=== Data for review ===
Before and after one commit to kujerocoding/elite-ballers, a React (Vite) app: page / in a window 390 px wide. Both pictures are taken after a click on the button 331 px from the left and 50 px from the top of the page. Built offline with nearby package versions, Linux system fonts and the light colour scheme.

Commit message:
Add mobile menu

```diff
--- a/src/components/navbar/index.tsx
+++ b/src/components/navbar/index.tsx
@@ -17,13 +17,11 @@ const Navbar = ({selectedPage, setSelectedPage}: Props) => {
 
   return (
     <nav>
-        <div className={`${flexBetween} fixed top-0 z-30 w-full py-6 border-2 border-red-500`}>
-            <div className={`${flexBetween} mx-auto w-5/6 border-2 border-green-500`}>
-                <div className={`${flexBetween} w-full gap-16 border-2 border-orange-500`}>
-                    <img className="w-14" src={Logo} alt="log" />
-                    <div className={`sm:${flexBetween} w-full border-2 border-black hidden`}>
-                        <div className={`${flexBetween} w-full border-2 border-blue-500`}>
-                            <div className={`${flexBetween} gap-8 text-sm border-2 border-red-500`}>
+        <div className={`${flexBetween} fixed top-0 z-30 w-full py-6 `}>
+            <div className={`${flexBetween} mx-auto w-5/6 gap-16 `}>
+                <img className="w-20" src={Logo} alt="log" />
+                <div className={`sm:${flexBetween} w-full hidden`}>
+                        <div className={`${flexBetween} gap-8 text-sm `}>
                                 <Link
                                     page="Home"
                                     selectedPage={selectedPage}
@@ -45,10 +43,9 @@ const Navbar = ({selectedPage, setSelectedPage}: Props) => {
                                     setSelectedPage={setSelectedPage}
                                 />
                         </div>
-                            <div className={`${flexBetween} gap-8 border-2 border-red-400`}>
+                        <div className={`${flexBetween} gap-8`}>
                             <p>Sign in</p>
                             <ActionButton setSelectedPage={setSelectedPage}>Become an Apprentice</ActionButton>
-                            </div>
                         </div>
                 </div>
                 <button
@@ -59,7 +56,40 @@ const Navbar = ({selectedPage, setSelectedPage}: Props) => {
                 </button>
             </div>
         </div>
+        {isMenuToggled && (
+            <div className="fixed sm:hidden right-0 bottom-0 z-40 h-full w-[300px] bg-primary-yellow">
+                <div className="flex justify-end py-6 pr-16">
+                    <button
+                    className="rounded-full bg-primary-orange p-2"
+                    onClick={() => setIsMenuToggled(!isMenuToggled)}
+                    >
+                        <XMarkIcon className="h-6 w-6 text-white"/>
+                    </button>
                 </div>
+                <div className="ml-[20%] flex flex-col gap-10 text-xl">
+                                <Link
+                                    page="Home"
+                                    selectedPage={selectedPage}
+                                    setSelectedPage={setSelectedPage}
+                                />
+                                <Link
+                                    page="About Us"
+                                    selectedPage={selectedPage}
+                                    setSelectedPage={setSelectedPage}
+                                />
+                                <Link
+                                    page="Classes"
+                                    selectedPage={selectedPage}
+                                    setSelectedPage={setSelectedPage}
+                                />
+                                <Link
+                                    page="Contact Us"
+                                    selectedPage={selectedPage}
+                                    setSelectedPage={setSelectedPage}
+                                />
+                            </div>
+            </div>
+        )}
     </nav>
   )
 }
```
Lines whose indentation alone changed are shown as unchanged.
===
- [What needs to be done] Which lines in the records above contain the string "index"? Copy them.

- [Output of the exercise]
--- a/src/components/navbar/index.tsx
+++ b/src/components/navbar/index.tsx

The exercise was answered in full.